“Progressive liberals are, of course, horrified by such populist racism. However, a closer look reveals how their multicultural tolerance and respect of differences share with those who oppose immigration the need to keep others at a proper distance. “The others are OK, I respect them,” the liberals say, “but they must not intrude too much on my own space. The moment they do, they harass me – I fully support affirmative action, but I am in no way ready to listen to loud rap music.” What is increasingly emerging as the central human right in late-capitalist societies is the right not to be harassed, which is the right to be kept at a safe distance from others.”
“After righteously rejecting direct populist racism as “unreasonable” and unacceptable for our democratic standards, they [liberals] endorse “reasonably” racist protective measures”
So we see, against the unacceptable anti-Traveller position of Basildon Council Tories, the ‘acceptable’, ‘tolerant’, racism of a supposedly progressive and liberal council like the Green administration in Brighton.
Travellers are still evicted from the land on which they have settled, but with a nod to the need to provide them with permanent and secure sites someone else (and at some later date). (Brighton Council are in the process of evicting two Traveller sites at Braypool playing fields and 19 Acre Field. A number of ditches are also being constructed around green spaces in the city to prevent settlement in those areas.)
Brighton Council’s website: “Nomadic groups have existed in this country for hundreds of years, but as urban areas have expanded, the traditional stopping places for Travellers and Gypsies have diminished. This has pushed them closer to the settled community and into higher profile areas. In addition, their traditional employment is in decline.”
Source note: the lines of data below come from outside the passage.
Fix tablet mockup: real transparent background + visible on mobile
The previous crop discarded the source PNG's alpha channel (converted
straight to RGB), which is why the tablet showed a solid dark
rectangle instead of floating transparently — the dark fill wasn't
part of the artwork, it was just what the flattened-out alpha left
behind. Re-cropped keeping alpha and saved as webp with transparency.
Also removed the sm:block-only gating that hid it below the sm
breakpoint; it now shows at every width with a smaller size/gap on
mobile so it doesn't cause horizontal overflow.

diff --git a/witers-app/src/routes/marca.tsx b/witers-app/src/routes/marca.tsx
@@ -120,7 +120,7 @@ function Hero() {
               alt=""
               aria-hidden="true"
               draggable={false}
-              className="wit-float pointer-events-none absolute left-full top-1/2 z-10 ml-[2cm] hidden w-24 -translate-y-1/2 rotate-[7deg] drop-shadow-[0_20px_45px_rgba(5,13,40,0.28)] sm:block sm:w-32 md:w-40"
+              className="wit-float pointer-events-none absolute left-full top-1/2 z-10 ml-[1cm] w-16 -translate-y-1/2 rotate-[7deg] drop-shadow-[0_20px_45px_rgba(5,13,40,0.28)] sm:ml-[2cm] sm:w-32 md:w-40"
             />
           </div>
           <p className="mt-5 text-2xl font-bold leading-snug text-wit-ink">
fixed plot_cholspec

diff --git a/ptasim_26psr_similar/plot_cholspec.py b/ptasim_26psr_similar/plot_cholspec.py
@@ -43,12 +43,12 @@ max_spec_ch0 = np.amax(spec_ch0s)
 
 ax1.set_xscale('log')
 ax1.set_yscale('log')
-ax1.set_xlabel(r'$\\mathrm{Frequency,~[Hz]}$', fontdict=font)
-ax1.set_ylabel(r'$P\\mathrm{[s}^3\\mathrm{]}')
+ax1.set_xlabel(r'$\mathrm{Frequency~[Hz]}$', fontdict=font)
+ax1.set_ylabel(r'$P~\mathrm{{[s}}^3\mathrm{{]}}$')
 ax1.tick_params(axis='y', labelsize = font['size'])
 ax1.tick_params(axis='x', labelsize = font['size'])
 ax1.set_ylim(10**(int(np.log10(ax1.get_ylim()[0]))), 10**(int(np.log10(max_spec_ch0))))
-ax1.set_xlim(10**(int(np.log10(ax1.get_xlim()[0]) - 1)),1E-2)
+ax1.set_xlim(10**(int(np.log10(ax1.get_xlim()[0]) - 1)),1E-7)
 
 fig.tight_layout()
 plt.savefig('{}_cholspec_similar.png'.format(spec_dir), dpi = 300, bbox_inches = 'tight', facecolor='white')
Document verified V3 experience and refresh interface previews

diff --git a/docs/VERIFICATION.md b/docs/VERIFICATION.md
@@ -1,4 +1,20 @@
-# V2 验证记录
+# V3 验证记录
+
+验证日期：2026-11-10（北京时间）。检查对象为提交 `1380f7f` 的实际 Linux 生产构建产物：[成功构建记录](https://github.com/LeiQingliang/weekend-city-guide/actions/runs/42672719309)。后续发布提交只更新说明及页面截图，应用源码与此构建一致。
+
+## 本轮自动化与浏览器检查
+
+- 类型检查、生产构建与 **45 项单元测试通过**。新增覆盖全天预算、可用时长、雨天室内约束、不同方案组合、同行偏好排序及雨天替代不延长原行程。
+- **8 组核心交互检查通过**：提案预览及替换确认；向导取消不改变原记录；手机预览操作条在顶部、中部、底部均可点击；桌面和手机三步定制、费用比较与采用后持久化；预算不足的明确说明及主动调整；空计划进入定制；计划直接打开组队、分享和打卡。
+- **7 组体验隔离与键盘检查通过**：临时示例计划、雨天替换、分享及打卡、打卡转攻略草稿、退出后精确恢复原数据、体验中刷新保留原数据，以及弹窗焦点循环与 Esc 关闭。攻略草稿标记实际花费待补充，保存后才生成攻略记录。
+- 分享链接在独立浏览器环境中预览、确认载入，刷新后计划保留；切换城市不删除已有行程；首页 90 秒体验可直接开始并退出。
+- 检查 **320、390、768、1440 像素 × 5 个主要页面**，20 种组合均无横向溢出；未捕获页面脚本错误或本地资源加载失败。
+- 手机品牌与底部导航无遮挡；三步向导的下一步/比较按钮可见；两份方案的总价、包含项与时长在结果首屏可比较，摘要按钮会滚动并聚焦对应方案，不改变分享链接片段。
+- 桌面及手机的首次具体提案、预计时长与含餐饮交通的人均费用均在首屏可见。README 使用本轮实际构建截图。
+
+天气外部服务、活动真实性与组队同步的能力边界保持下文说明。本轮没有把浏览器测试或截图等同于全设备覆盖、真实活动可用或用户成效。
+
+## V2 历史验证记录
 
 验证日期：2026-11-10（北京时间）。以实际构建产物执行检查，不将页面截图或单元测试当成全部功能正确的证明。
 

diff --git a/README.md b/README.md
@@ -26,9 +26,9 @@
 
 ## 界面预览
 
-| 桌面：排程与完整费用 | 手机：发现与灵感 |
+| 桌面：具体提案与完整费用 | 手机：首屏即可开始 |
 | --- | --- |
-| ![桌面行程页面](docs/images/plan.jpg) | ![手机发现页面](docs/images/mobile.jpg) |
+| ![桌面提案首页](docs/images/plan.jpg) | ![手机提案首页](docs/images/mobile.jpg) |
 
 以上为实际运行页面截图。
Travellers have a long and perhaps interesting history, which we respect, but only as an intriguing outside curiosity, not as something which should come into our city. Travellers are different from us, they have their own employment and aren’t naturally part of our city, so the message seems to be.
Worse, speaking to the BBC, Green councillor Pete West told of the council’s desire to take a “firm but fair approach”. The council had “pragmaticaly” “tolerated” the current site but now Travellers will have to move them on (despite the lack of any alternative site as yet).
“It’s driving them into the city and using parks more and more, which is not acceptable for the local population”. The Travellers are not welcome in ‘our’ city, they are not part of ‘our’ community, they can exist, and go about their own culture, so long as it is kept away from us. The language of their traditional encampments being destroyed and them therefore being driven into the city is utterly dehumanising.
“Romaticised but despised”, as Garth Cartwright described Gypsy and Traveller culture, we allow ourselves to appreciate them from afar but support the most brutal display of state violence to uphold the law when our own peace seems threatened, directly or symbolically, even at a distance. To prevent the violent racism of the right, we aim to appear respectable, and moderate, and to institute a respectable and moderate racism of our own.
To end again with Zizek: “This vision of the detoxification of one’s neighbour suggests a clear passage from direct barbarism to barbarism with a human face.”